Name: Mera Miniato
Type of Project: Internship
- Please provide a brief description of your STEP Signature Project.
For my STEP signature project, I took part in a 12-week internship at Forester’s Financial in Dublin, OH. Esch week, interns were taught about the world of financial planning by the regional vice president of the company. During the first week, we were given the booklet that advisors fill out when they are with a client. Each week, we went in depth on a certain section of this booklet.
- What about your understanding of yourself, your assumptions, or your view of the world changed/transformed while completing your STEP Signature Project?
My internship at Forester’s was my first internship ever. Being out of the classroom setting and gaining real-life experience in an office was eye-opening. During the semester before taking on this internship, I started taking my core finance classes such as Corporate Finance and Investments. I enjoyed the lessons I was learning in these classes — particularly what I was learning in Investments. When I started working with Forester’s, I had the opportunity to see my knowledge from investments in play, as a huge part of financial planning is making investments and growing wealth.
However, what I didn’t realize until I got to this internship is that this industry relies on communications and human contact almost just as much as it does finance. We had weeks in the internship where we would solely discuss the various experiences of those who worked in the office. We learned that the way that we act/speak towards a client weighs heavily on whether or not they are going to work with us, which is the first step to creating our network. The math and financial lessons were actually the easier parts of the internship, as we’d all seen them in classes before — what I learned as a result of the internship is the importance of self-image, manners, and social intelligence in this industry.
- What events, interactions, relationships, or activities during your STEP Signature Project led to the change/transformation that you discussed in #2, and how did those affect you?

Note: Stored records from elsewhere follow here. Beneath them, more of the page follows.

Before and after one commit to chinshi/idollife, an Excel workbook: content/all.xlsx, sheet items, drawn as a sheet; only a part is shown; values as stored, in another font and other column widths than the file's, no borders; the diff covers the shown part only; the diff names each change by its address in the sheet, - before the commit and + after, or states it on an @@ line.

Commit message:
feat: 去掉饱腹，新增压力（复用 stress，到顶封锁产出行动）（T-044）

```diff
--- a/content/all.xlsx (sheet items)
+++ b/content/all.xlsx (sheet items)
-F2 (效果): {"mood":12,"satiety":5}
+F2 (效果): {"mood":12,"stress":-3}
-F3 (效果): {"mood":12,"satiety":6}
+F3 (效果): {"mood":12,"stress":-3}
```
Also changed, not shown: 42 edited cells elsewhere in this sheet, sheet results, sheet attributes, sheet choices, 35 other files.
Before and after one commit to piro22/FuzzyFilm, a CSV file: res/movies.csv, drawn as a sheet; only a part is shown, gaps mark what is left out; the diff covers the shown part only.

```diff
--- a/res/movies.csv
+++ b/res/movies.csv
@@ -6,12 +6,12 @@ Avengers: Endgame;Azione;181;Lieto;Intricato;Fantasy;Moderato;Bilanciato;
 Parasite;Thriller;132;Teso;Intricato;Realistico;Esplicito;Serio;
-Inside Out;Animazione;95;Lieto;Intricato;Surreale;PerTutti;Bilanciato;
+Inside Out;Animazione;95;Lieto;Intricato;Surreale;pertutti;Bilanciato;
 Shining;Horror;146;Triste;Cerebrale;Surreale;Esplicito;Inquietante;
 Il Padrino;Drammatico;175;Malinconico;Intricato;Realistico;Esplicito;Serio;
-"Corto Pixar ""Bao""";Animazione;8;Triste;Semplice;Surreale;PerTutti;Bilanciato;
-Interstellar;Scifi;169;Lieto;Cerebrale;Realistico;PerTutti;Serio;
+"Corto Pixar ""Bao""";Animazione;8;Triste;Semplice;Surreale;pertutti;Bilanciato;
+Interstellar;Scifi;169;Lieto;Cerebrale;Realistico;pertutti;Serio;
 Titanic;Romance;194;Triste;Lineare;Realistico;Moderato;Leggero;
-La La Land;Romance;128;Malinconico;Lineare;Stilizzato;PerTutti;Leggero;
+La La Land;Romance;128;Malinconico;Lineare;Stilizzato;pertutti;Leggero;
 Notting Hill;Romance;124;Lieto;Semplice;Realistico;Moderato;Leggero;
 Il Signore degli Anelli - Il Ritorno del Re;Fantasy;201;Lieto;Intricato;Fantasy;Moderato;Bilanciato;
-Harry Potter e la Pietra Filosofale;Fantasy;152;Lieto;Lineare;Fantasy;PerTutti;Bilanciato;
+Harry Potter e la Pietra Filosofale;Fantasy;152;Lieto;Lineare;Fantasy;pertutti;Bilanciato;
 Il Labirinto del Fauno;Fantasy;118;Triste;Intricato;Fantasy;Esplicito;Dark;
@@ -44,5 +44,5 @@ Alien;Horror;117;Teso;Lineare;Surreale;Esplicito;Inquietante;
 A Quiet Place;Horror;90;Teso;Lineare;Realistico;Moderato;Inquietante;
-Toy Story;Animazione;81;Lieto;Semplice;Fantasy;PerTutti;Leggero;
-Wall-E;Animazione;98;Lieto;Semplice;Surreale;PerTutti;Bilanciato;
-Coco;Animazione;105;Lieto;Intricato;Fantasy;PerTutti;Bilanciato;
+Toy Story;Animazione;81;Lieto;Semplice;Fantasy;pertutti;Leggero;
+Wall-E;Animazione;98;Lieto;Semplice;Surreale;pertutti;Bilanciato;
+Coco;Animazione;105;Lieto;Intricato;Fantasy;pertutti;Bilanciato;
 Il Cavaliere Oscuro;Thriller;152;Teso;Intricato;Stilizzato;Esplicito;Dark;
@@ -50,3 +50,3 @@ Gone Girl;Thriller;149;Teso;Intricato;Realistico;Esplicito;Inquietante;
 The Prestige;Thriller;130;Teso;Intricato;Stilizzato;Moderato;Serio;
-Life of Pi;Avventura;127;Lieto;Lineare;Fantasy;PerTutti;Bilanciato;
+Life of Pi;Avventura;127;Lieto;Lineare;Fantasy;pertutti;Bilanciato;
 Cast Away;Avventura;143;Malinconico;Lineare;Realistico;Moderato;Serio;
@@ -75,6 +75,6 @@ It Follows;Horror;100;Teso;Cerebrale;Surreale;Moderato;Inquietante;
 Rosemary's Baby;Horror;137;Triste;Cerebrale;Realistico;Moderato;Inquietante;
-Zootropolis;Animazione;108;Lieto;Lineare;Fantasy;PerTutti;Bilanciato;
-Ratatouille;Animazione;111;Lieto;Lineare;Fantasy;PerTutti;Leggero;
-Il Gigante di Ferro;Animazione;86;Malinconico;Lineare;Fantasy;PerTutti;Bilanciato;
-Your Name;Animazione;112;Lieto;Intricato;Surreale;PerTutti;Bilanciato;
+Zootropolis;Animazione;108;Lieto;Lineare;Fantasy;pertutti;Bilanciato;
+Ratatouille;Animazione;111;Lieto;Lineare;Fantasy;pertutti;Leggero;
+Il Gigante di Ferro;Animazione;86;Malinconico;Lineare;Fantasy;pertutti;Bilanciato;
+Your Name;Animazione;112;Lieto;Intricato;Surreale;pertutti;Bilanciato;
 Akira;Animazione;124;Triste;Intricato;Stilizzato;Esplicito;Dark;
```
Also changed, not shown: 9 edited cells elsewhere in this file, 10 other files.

The events that led to my transformation in how I view the Finance field was listening to the experiences of those who had worked in it first-hand from current Forester’s advisors. We got to hear from someone who just began working there a few years ago to someone who has been with Forester’s for over 30 years.
A somewhat recent college graduate and Forester’s advisor spoke to the interns during the first few weeks about his experiences in Financial advising. He taught us how important it is to build a network and not burn bridges, as those are the key to beginning a career in this industry. He focused heavily on his first two years in the industry, and how he was only making about $40k/year because of his lack in networking and finding clients — although that quickly changed once he found a few good clients who would then give referrals to their networks. He also ran us through his favorite programs for building client portfolios based on their needs. The week that we spoke with this advisor, we were mostly focused on how to make money and the quantitative aspects of the job.
A few weeks later, we spoke with an advisor who had been working with Forester’s for over 30 years. He focused more on the present and how he maintains his network. My favorite day was when he told us about a party that he threw for his clients at a local venue to show his appreciation for their trust in him. He also told us about gifts that his clients had given him throughout the years to recognize his good work in managing their money. There was one particular story of an old woman who he had worked with for a long time making him his favorite cake and dropping it off to his home as a token of gratitude. When he spoke to us, I realized how important the human side to this job was — it wasn’t all about making sales and growing wealth. A lot of it depended on the experiences of the client and making sure that they are treated with empathy and an open mind, as they are trusting an advisor enough to hand their savings over.
- Why is this change/transformation significant or valuable for your life? Write one or two paragraphs discussing why this change or development matters and/or relates to your academic, personal, and/or professional goals and future plans.
This change is extremely significant in my life, as it was a peek into the industry I am going into. Through classes at OSU, I learn how to solve the math behind the projects and cases that I am given, however rarely do we discuss the human side of things. As a result of this internship, when I interview for jobs I will be able to offer more insight on how familiar I am with the culture of the industry rather than just showing off my quantitative skills. Also, when given a hypothetical case, I am able to find issues to take into account that are non-quantitative and can have a large impact on the situation and financials in the end — such as the attitude of a CFO when dealing with clients and how that can heavily impact the outcome of the deals. Having these soft skills as an addition to my hard skills offers me a wider perspective on the financial world as a whole and gives me more opportunities.